• **PROBLEM STATEMENT**:
When you reach the line containing "Before and after one commit to westjw/govtech-dock, an" in the entries below, start writing out each line exactly, and stop after the line containing "Also changed, not shown: 1 removed".

• **INPUT FOR THIS TASK**:
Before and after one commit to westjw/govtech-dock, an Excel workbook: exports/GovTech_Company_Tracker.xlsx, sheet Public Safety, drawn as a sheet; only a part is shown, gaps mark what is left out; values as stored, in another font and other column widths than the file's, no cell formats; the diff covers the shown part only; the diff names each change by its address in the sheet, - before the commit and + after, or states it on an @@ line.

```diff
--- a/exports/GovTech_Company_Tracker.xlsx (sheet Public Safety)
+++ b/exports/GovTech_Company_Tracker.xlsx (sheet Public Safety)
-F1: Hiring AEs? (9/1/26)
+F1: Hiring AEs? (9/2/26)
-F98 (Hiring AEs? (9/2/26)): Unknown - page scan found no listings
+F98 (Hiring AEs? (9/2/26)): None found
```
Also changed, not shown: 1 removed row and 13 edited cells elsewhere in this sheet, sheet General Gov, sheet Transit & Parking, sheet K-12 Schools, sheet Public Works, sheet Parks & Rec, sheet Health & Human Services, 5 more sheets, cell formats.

==

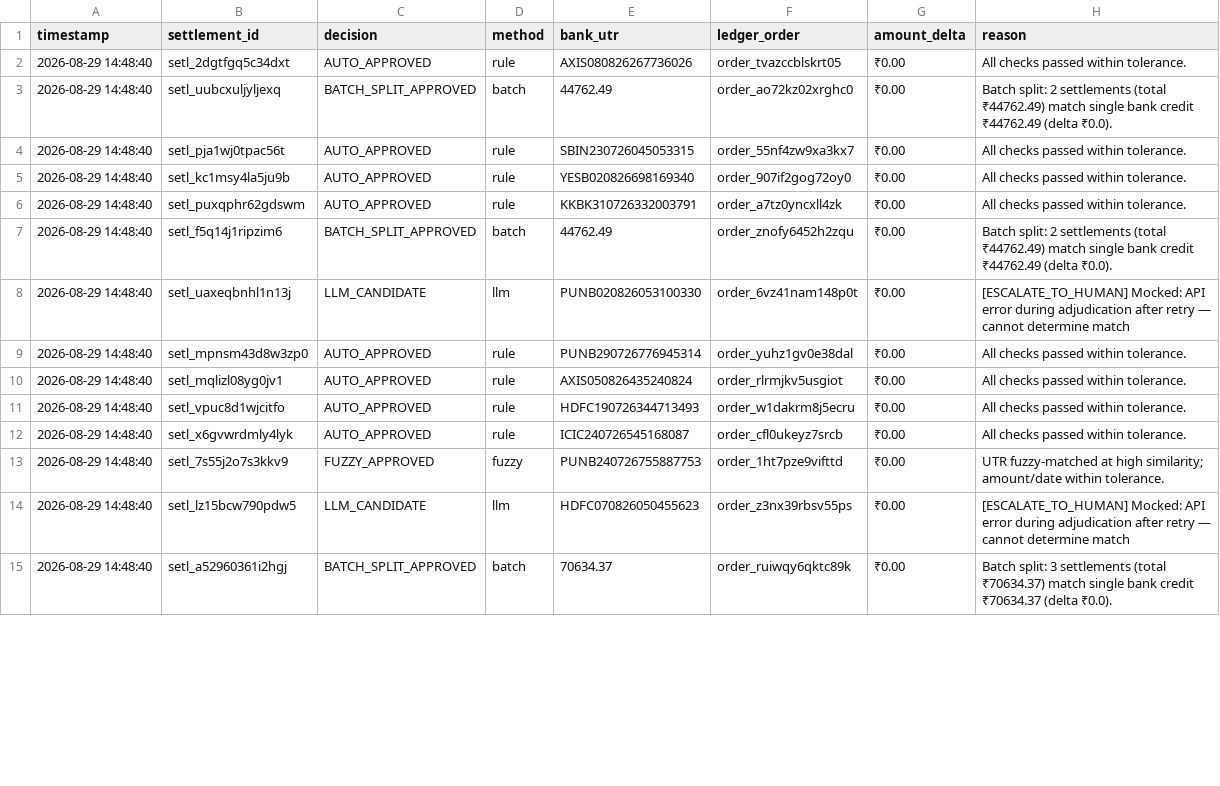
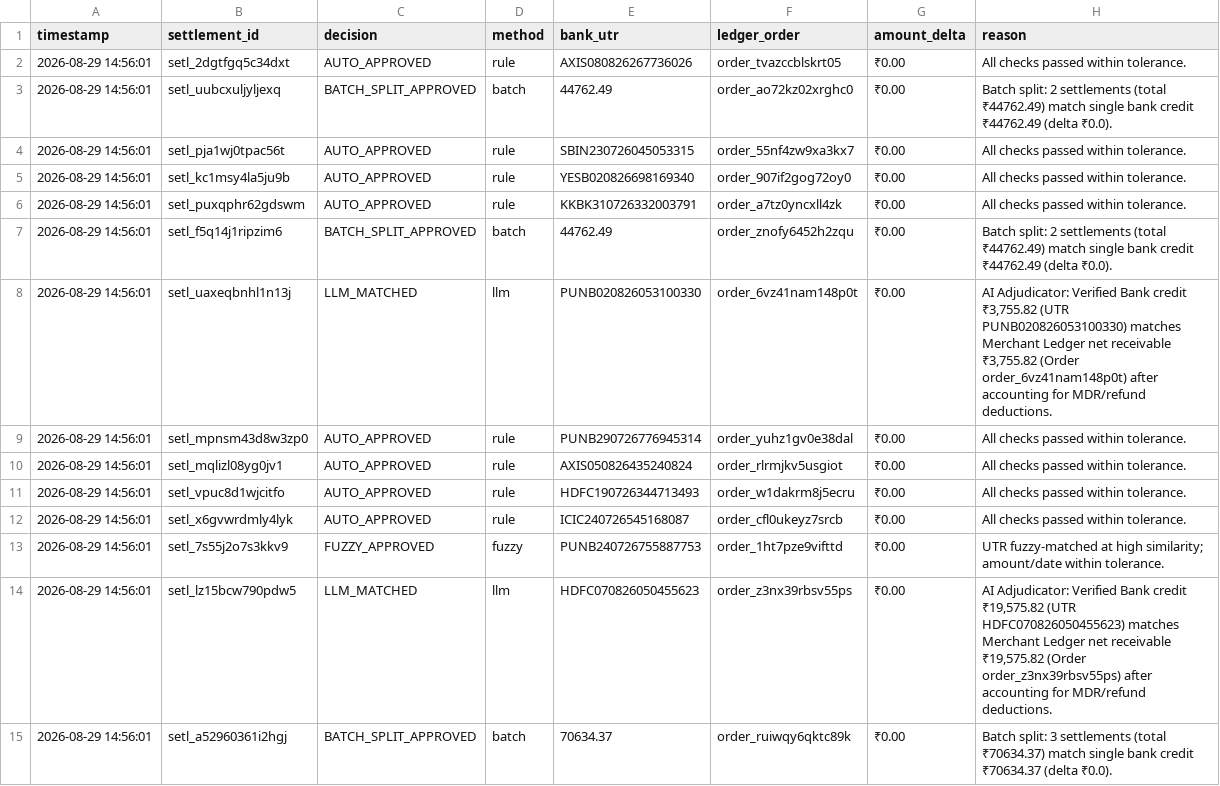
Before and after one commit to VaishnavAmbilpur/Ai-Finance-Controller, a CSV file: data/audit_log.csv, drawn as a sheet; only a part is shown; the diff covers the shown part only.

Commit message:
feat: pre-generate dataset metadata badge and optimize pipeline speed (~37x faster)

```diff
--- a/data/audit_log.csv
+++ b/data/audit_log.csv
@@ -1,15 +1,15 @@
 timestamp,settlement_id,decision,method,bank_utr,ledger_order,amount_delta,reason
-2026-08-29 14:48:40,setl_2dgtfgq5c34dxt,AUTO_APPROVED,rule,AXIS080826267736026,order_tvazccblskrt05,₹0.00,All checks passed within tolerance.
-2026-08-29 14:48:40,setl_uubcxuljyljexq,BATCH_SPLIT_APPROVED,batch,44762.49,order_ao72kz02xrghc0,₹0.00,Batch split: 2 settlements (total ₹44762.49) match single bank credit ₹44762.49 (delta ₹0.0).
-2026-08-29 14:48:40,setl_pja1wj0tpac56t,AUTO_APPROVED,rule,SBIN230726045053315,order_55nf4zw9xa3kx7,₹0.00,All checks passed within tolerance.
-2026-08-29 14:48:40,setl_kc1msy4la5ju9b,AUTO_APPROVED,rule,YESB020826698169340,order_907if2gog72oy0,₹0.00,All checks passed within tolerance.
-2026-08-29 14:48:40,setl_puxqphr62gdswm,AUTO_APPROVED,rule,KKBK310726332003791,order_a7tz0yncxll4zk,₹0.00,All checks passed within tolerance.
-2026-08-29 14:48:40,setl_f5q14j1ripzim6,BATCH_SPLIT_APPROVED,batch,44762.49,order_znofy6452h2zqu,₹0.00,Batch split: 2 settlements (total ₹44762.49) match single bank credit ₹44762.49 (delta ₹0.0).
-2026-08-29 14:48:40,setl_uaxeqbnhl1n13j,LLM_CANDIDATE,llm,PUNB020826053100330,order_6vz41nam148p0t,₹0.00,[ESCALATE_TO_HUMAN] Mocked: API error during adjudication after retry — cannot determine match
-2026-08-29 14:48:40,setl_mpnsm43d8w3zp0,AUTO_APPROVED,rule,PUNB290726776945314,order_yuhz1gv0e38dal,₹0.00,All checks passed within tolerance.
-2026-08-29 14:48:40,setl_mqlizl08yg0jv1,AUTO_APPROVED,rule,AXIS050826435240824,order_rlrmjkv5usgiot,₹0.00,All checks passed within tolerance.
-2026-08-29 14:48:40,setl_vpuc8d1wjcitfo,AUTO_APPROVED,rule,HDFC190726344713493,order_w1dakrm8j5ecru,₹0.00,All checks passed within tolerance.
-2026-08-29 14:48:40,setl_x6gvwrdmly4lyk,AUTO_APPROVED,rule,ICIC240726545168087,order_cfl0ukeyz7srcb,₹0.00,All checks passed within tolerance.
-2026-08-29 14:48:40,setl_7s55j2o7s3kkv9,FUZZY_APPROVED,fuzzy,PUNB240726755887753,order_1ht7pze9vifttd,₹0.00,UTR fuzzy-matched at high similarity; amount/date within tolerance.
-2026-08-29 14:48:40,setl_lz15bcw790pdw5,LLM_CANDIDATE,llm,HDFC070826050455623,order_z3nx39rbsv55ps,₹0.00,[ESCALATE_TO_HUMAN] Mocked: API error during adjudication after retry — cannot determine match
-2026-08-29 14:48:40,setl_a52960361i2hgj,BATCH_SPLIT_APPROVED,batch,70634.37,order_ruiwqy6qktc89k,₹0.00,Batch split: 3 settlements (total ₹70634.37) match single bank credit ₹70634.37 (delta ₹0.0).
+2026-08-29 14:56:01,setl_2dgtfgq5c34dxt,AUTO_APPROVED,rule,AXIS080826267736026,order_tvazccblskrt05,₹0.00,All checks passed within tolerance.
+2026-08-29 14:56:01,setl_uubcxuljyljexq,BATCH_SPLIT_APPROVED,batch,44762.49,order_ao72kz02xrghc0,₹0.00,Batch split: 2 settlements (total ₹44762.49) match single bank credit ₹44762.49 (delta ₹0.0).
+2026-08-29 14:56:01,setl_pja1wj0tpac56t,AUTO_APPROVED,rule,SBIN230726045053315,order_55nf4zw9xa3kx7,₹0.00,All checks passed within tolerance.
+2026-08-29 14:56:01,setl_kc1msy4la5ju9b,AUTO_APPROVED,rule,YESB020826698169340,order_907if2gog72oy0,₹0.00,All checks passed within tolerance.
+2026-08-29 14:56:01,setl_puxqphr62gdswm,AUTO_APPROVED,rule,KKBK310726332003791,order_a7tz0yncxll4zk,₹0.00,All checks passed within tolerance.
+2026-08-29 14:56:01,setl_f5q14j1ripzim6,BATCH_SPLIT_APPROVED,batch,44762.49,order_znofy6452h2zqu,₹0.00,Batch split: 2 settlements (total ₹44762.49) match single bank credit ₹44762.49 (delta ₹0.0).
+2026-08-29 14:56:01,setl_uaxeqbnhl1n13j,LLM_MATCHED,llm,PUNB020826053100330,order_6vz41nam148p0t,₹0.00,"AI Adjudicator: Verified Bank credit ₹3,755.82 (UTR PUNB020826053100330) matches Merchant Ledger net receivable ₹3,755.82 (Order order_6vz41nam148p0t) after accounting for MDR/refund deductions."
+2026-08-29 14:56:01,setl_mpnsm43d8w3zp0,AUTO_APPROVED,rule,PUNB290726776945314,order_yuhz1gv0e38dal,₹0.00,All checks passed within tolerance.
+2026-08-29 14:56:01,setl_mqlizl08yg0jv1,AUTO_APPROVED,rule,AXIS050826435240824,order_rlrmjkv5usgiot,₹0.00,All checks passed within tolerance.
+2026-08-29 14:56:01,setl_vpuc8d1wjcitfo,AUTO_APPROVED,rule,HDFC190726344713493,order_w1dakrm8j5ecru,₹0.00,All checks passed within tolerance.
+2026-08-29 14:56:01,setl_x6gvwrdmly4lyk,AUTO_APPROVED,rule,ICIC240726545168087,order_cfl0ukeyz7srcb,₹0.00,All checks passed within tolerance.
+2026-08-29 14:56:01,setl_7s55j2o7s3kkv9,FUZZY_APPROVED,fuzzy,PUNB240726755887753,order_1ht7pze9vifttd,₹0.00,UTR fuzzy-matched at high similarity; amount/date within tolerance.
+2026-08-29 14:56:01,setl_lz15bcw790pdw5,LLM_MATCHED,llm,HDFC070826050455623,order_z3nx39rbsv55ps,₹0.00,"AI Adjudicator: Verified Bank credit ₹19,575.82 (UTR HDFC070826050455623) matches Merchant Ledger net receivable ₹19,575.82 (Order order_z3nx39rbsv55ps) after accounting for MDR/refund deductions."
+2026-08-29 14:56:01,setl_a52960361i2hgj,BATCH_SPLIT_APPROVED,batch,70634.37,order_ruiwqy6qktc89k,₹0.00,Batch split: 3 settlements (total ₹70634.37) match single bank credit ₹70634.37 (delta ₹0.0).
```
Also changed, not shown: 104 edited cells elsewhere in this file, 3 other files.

• **SOLUTION TO THIS EXERCISE**:
Before and after one commit to westjw/govtech-dock, an Excel workbook: exports/GovTech_Company_Tracker.xlsx, sheet Public Safety, drawn as a sheet; only a part is shown, gaps mark what is left out; values as stored, in another font and other column widths than the file's, no cell formats; the diff covers the shown part only; the diff names each change by its address in the sheet, - before the commit and + after, or states it on an @@ line.

```diff
--- a/exports/GovTech_Company_Tracker.xlsx (sheet Public Safety)
+++ b/exports/GovTech_Company_Tracker.xlsx (sheet Public Safety)
-F1: Hiring AEs? (9/1/26)
+F1: Hiring AEs? (9/2/26)
-F98 (Hiring AEs? (9/2/26)): Unknown - page scan found no listings
+F98 (Hiring AEs? (9/2/26)): None found
```
Also changed, not shown: 1 removed row and 13 edited cells elsewhere in this sheet, sheet General Gov, sheet Transit & Parking, sheet K-12 Schools, sheet Public Works, sheet Parks & Rec, sheet Health & Human Services, 5 more sheets, cell formats.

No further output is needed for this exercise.